# INPUT RECORDS
----------

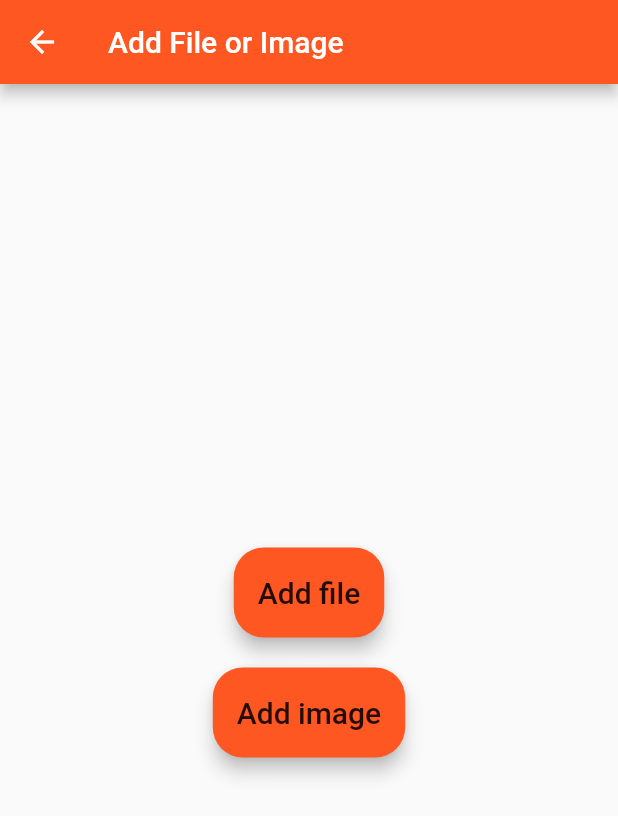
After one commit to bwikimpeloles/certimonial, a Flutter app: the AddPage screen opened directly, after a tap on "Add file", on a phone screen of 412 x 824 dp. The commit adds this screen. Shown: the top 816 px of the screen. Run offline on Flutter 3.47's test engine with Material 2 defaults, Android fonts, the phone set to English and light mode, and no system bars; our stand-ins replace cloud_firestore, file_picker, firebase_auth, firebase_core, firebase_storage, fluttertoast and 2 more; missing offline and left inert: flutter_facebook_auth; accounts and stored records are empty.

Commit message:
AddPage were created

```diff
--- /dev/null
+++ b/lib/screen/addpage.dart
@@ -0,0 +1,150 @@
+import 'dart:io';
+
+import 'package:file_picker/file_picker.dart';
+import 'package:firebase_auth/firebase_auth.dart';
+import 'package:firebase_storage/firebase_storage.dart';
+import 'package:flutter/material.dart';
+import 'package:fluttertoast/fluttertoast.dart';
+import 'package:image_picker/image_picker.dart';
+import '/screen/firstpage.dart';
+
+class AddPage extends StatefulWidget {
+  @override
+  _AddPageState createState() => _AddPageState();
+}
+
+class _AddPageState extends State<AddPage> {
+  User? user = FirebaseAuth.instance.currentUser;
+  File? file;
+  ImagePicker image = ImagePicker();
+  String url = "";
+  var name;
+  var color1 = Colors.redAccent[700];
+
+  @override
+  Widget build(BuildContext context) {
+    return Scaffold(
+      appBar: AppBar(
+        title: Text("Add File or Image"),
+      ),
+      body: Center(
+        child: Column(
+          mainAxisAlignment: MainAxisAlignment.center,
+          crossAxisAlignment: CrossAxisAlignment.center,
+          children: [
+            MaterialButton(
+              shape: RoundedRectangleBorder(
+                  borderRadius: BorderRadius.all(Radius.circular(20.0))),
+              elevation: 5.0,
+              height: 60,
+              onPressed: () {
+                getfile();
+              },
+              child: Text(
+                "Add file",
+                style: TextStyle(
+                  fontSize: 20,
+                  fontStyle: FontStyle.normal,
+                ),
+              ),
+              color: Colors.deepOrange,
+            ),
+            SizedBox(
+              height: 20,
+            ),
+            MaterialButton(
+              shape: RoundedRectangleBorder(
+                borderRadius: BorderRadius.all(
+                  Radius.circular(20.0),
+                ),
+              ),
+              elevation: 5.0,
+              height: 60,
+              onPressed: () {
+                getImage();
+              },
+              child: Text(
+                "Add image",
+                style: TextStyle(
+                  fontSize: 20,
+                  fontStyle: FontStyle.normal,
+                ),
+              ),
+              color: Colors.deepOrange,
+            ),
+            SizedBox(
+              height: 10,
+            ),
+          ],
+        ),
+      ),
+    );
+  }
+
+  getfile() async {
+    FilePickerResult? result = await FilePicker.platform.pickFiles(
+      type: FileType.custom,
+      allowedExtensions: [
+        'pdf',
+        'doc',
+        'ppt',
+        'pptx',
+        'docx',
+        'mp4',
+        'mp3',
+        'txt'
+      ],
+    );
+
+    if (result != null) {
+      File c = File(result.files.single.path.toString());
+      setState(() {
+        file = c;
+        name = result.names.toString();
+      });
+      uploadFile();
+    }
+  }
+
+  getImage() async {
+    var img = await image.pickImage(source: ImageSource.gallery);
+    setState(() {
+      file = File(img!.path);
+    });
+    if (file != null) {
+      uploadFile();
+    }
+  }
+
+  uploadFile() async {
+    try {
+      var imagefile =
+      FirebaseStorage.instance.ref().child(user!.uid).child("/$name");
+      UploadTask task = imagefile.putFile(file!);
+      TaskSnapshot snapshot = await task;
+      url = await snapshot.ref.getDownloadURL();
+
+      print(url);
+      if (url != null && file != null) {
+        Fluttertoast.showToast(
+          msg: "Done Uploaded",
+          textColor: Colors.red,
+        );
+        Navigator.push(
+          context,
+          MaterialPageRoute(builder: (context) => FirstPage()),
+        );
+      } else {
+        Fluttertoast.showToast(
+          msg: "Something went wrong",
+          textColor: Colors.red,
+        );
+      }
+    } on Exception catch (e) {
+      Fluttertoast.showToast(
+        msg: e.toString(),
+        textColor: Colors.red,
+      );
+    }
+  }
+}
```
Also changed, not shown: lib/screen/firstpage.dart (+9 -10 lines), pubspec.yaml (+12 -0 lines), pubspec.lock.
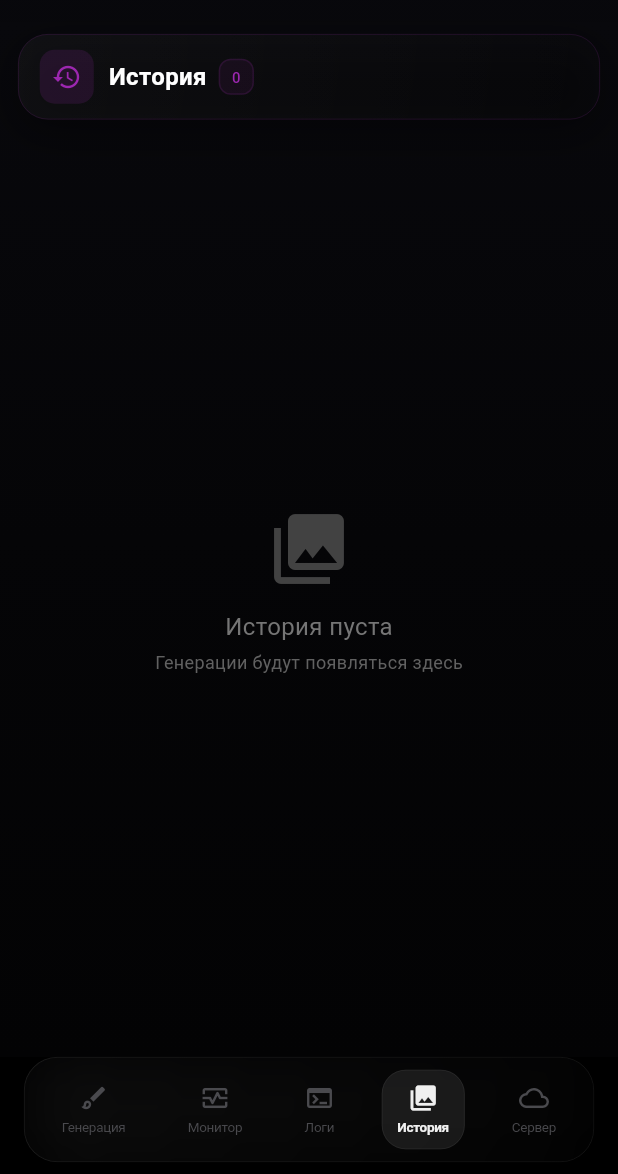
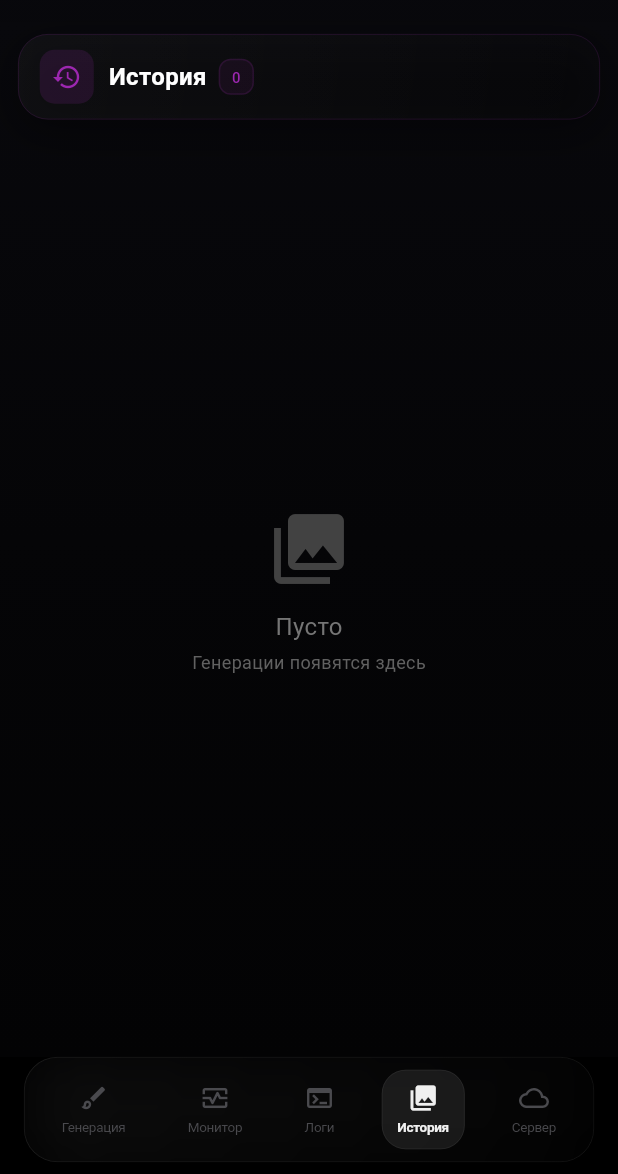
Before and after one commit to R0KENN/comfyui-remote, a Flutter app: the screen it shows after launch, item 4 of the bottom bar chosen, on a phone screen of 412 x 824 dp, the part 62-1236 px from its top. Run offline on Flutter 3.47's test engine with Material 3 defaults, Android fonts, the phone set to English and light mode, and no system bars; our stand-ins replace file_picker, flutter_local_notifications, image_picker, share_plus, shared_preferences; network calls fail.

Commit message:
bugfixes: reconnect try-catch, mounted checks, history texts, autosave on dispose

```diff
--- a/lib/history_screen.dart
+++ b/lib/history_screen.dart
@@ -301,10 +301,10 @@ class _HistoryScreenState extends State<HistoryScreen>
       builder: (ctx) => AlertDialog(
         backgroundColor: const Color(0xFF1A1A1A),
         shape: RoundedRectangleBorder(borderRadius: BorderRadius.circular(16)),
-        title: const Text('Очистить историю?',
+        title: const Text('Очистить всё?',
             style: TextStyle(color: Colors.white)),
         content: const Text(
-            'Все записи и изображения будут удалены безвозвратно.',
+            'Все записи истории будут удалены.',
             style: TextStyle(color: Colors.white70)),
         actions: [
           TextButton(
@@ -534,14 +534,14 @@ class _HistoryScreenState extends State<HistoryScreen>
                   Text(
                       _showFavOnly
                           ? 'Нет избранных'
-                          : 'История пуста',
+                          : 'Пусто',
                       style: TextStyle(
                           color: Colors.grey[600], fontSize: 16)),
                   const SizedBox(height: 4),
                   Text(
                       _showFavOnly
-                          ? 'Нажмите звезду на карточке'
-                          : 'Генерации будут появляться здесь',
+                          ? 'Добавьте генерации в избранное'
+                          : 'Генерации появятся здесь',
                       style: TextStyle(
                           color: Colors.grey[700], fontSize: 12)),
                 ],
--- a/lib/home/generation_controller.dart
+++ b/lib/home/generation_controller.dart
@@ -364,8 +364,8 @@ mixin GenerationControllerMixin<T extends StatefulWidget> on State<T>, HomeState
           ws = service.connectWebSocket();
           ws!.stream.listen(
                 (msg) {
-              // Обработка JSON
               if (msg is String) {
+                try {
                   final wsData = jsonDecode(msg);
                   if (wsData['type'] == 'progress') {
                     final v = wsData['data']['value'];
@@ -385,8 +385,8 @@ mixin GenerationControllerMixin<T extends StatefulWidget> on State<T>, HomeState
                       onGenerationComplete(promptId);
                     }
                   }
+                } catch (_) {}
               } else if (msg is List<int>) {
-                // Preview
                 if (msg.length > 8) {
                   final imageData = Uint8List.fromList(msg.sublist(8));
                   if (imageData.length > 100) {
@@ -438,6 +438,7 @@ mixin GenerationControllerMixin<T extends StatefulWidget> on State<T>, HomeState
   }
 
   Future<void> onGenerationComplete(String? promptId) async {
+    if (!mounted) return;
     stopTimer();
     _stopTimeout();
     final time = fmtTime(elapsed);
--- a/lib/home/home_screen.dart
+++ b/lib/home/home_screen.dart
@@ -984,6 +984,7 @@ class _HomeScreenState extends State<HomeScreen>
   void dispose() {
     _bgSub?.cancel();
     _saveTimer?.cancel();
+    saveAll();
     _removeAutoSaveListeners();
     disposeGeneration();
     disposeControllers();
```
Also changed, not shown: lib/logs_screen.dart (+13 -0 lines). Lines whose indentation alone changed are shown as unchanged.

----------

# WHAT NEEDS TO BE DONE
Calculate how many lines of the material include the string "final", and state that number by itself.

# RESPONSE TO THIS TASK
4